Effective governance protects the rights of association and club members and stakeholders and assists the continued success and growth of your club or association.
An organisation that demonstrates good governance:
- develops strategic goals and direction
- monitors the club’s performance to ensure it achieves its strategic goals
- has effective financial and non-financial systems in place
- complies with its legal and regulatory obligations
- acts in the best interests of its members.
Child Safe Standards
Basketball Victoria is committed to the safety and wellbeing of all children and young people. We support the rights of the child and will act without hesitation to ensure a child safe environment is maintained at all times.
The Victorian Child Safety Standards apply to sporting organisations that operate and provide sporting services to children within Victoria (including National Sporting Organisations). There are several different requirements which make up the standards, and which sports will be required to comply.
The standards relate to child protection within your Association or Club, and include requirements to have practices, procedures and policies in place. Basketball organisations should be reviewing their compliance with the standards, as well as checking if the culture and environment within their organisation is supportive and protective of children.
The Standards apply to organisations as a whole, not only the areas that work with children. This includes:
- Board of management/committee members
- All paid staff (CEO, Executive, employees)
- All volunteers (coaches, officials, administrators, scorers etc)
- All students on placement
- Any contractors that are engaged.
Basketball Victoria encourages all of its affiliated members to review their culture, processes and practices against the Child Safety Standards and make any changes that are required moving forward. This should be communicated to affiliate clubs and all members.
For further information regarding Working with Children Check requirements go to: http://www.workingwithchildren.vic.gov.au/
Remember: Child safety is not an add-on or one-off exercise. It is a legal requirement that your organisation will need to be compliant with. Having policies and procedures in place is not enough. It’s about creating a culture and environment within sport that is supportive and protective of children.
What are the Child Safe Standards?
It takes many components to build an organisation with a culture of child safety. The Standards should act as a starting point from which your organisation can take action.
The Child Safe Standards incorporate:
- Strategies to embed an organisational culture of child safety, including through effective leadership arrangements
- A child safe policy or statement of commitment to child safety
- A code of conduct that establishes clear expectations for appropriate behaviour with children
- Screening, supervision, training and other human resources practices that reduce the risk of child abuse by new and existing personnel
- Processes for responding to and reporting suspected child abuse
- Strategies to identify and reduce or remove risks of child abuse
- Strategies to promote the participation and empowerment of children.
What action should I take?
- Develop a working group or sub-committee to lead your organisations focus on developing a child safe culture

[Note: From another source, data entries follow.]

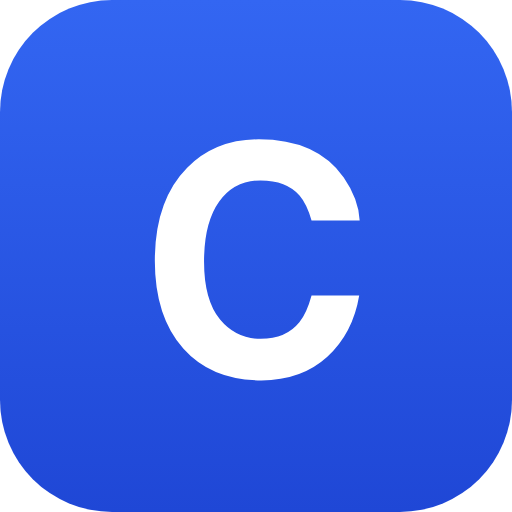
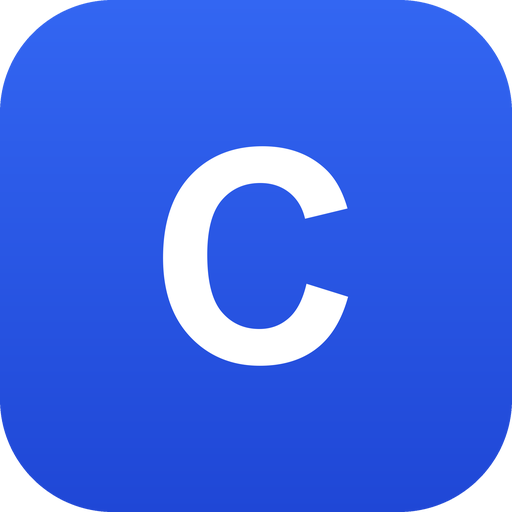
feat(client): make it installable on a phone
Added to the home screen it now opens as its own app rather than a bookmark. No
wrapper is involved — the manifest and these icons are all iOS and Android need.

The icons had one asset serving every purpose, which suits none of them. iOS
composites a transparent touch icon onto black and then applies its own rounded
mask, so the rounded corners we drew ourselves showed as black wedges: the touch
icon is now opaque, square and 180px, which is the size iOS asks for. Android
crops a maskable icon to the middle 80%, so that copy is separate and keeps its
glyph inside the safe zone, leaving the plain icons free to keep the rounded
silhouette for everywhere nothing masks them.

Installed, the page is also drawn edge to edge, under the status bar and the
home indicator. safe-top/safe-bottom/safe-x use env(safe-area-inset-*), which
is 0 in a normal tab, so one set of rules is correct in both.

diff --git a/client/public/index.html b/client/public/index.html
@@ -14,12 +14,19 @@
          fallback for anything that will not take an SVG favicon. -->
     <link rel="icon" type="image/svg+xml" href="%PUBLIC_URL%/favicon.svg" />
     <link rel="icon" type="image/png" sizes="192x192" href="%PUBLIC_URL%/icon-192.png" />
-    <link rel="apple-touch-icon" href="%PUBLIC_URL%/icon-192.png" />
+
+    <!-- iOS uses this one for the home screen, and only this one. It is opaque
+         and square on purpose: iOS composites transparency onto black and then
+         applies its own rounded mask, so an icon with its own rounded corners
+         shows black wedges outside them. -->
+    <link rel="apple-touch-icon" sizes="180x180" href="%PUBLIC_URL%/apple-touch-icon.png" />
 
     <link rel="manifest" href="%PUBLIC_URL%/manifest.json" />
     <meta name="theme-color" content="#1f47d6" />
 
-    <!-- Installable from the browser: Android reads the manifest, iOS reads these. -->
+    <!-- Added to the home screen it opens without browser chrome: Android reads
+         the manifest, iOS reads these. -->
+    <meta name="mobile-web-app-capable" content="yes" />
     <meta name="apple-mobile-web-app-capable" content="yes" />
     <meta name="apple-mobile-web-app-status-bar-style" content="default" />
     <meta name="apple-mobile-web-app-title" content="Committee" />

diff --git a/client/src/index.css b/client/src/index.css
@@ -10,10 +10,33 @@
   }
   body {
     @apply bg-ink-50 text-ink-900 font-sans;
+    /* Added to the home screen the page has no browser chrome around it, so
+       these are what stop it feeling like a web page: no grey flash behind a
+       tap, no rubber-band scroll past the ends, and no waiting 300ms for a
+       double-tap that cannot zoom anyway. */
+    -webkit-tap-highlight-color: transparent;
+    overscroll-behavior-y: contain;
+    touch-action: manipulation;
   }
 }
 
 @layer components {
+  /* Standalone on iOS, the page is drawn edge to edge — under the status bar,
+     the home indicator and, in landscape, the notch. env() returns 0 wherever
+     there is nothing to avoid, so these are inert in a normal browser tab. */
+  .safe-top {
+    padding-top: env(safe-area-inset-top);
+  }
+  .safe-bottom {
+    padding-bottom: calc(2rem + env(safe-area-inset-bottom));
+  }
+  /* Replaces the base px-4 rather than sitting alongside it; Tailwind's
+     responsive px-* utilities still win from `sm` up, where insets are 0. */
+  .safe-x {
+    padding-left: max(1rem, env(safe-area-inset-left));
+    padding-right: max(1rem, env(safe-area-inset-right));
+  }
+
   .card {
     @apply bg-white rounded-2xl shadow-card border border-ink-100;
   }

diff --git a/client/src/components/Navbar.js b/client/src/components/Navbar.js
@@ -28,8 +28,8 @@ const Navbar = () => {
         }`;
 
     return (
-        <header className="sticky top-0 z-40 bg-white/85 backdrop-blur border-b border-ink-100">
-            <nav className="max-w-7xl mx-auto px-4 sm:px-6 lg:px-8">
+        <header className="sticky top-0 z-40 bg-white/85 backdrop-blur border-b border-ink-100 safe-top">
+            <nav className="max-w-7xl mx-auto safe-x sm:px-6 lg:px-8">
                 <div className="flex items-center justify-between h-16 gap-4">
                     <Link to="/" className="flex items-center gap-2.5 shrink-0" onClick={() => setMenuOpen(false)}>
                         <span className="w-9 h-9 rounded-xl bg-brand-600 text-white flex items-center justify-center font-bold">

diff --git a/client/src/App.js b/client/src/App.js
@@ -30,7 +30,7 @@ const App = () => (
         <Router>
             <div className="min-h-screen bg-ink-50">
                 <Navbar />
-                <main className="max-w-7xl mx-auto px-4 sm:px-6 lg:px-8 py-8">
+                <main className="max-w-7xl mx-auto safe-x sm:px-6 lg:px-8 pt-8 safe-bottom">
                     <Routes>
                         <Route path="/login" element={<Login />} />
                         <Route path="/" element={<HomeManagement />} />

- Undertake a child safety review to identify:
- What you already have in place
- What you are doing well
- Where you need to improve
- Do you need anyone else to help?
- Understand your level of risk in relation to the services and activities you provide to your members
- Identify what further information, advice and support you need
- Develop and implement an action plan to ensure your organisation meets the Standards
- Consider the needs of your members (clubs & associations) and what assistance they may require
Your Child Welfare Officer
You should take steps to ensure that a Child Welfare Officer is appointed to look over matters concerning child safety and abuse. All members and staff are expected to discuss any concerns that they may have about the welfare of a child IMMEDIATELY with the nominated Child Welfare Officer.
The Child Welfare Officer will ensure that the concerns/incidents reported to them remain confidential and that the identity of the person reporting the concern/incident is not revealed.
The Club welfare officer will be required to report all the incidents noted by them to the appropriate authority at Basketball Victoria who will then ascertain whether or not the person/s involved in the incident play a role in the organisation and act accordingly.
Child Safe Standards Resources
Child Safe Standards Contact
Planning is the development of a future direction and a road map of the actions to get there. All plans need to detail actions to follow to achieve agreed outcomes over a designated period of time. Your association or club plans are important tools that can assist with longevity, financial stability, innovation and general success. They are also very useful for keeping people on track, they can save you heaps of time and duplication of effort.
Club Help has some useful resources for associations and clubs.
Planning is an essential part of good performance: Strategic planning for long term aspirations, business planning to develop budgets and forecasts, and operational planning to get the season up and running.
Click the links below for further information on Association Planning including how to create a Strategic Plan, Business Plan and for our Governance Webinars.
Basketball Victoria’s Tribunal has been established to deal with poor behaviour, both on and off the court. It is usually administered on Basketball Victoria’s behalf at local associations. Most reports are lodged by referees but others are also empowered to lodge reports. Hearings are kept as informal as possible but certain procedures must be followed by the Tribunal Members. Tribunals are heard by between 2 and 3 members. The offences under the Tribunal By-laws carry maximum penalties, with life-time bans being the most serious for physical offences against officials.